--- Input for this task Enclosed Below ---

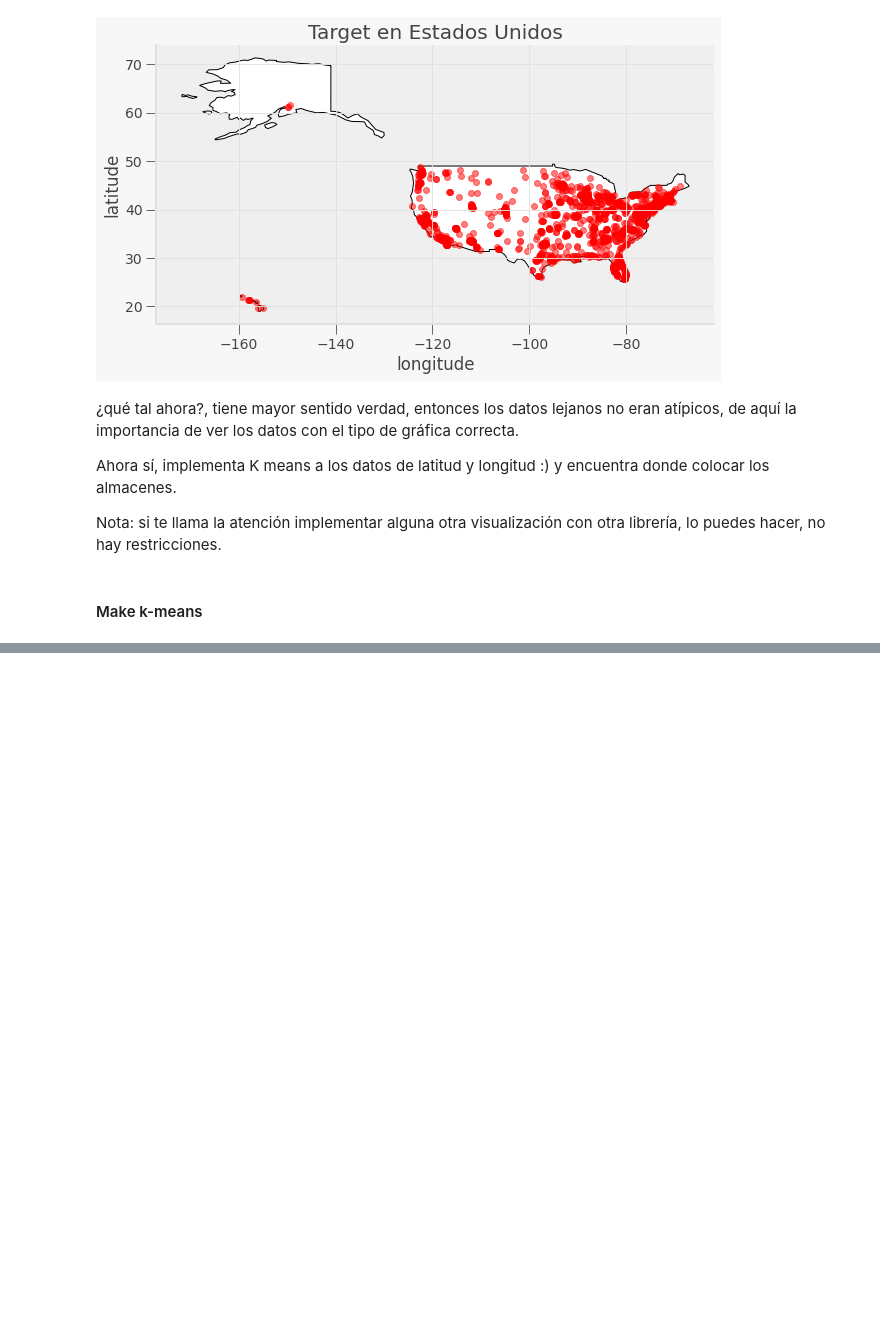
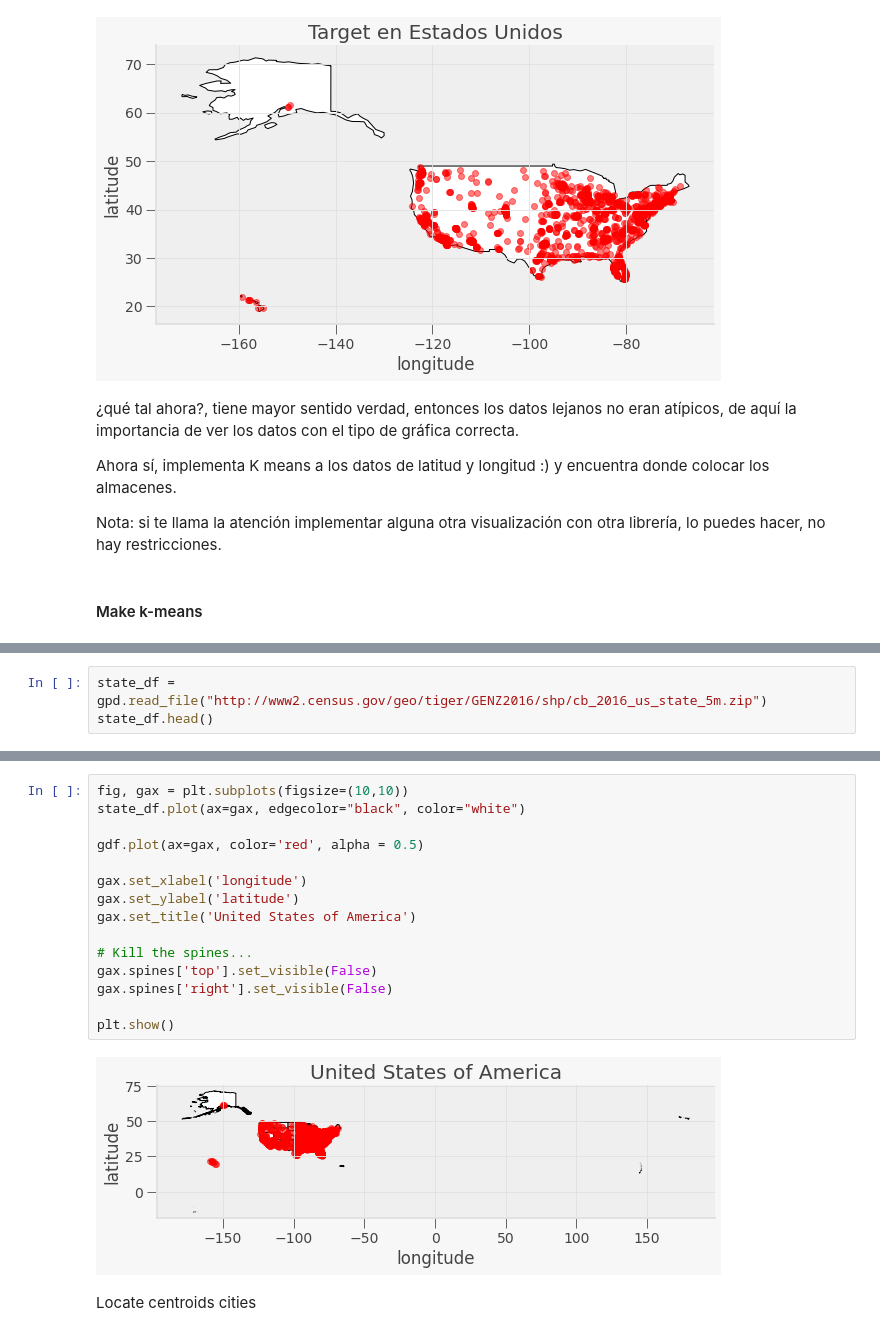
Before and after one commit to PosgradoMNA/actividades-de-aprendizaje-Walt9819, a Jupyter notebook: Week7/TecMty_kmeans_target.ipynb, the cells around one changed output, grey strips where cells are left out. Saved outputs shown, nothing was run; the diff lists cells and outputs as text; blank space fills up the shorter version.

Commit message:
Locate cities from geospatial data

```diff
--- a/Week7/TecMty_kmeans_target.ipynb
+++ b/Week7/TecMty_kmeans_target.ipynb
@@ -237,0 +281,3 @@ plt.show()
+# %%
+state_df = gpd.read_file("http://www2.census.gov/geo/tiger/GENZ2016/shp/cb_2016_us_state_5m.zip")
+state_df.head()
@@ -237,0 +291,19 @@ plt.show()
+# %%
+fig, gax = plt.subplots(figsize=(10,10))
+state_df.plot(ax=gax, edgecolor="black", color="white")
+
+gdf.plot(ax=gax, color='red', alpha = 0.5)
+
+gax.set_xlabel('longitude')
+gax.set_ylabel('latitude')
+gax.set_title('United States of America')
+
+# Kill the spines...
+gax.spines['top'].set_visible(False)
+gax.spines['right'].set_visible(False)
+
+plt.show()
+# %% [output]
+[figure, added]
+# %% [markdown]
+Locate centroids cities
```
Also changed, not shown: parts of 13 cells of this notebook.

--- End of Enclosed Input for this task ---

*Work request*.
Say, as a bare number, how many lines above contain the word "changed".

*Answer to the exercise*.
2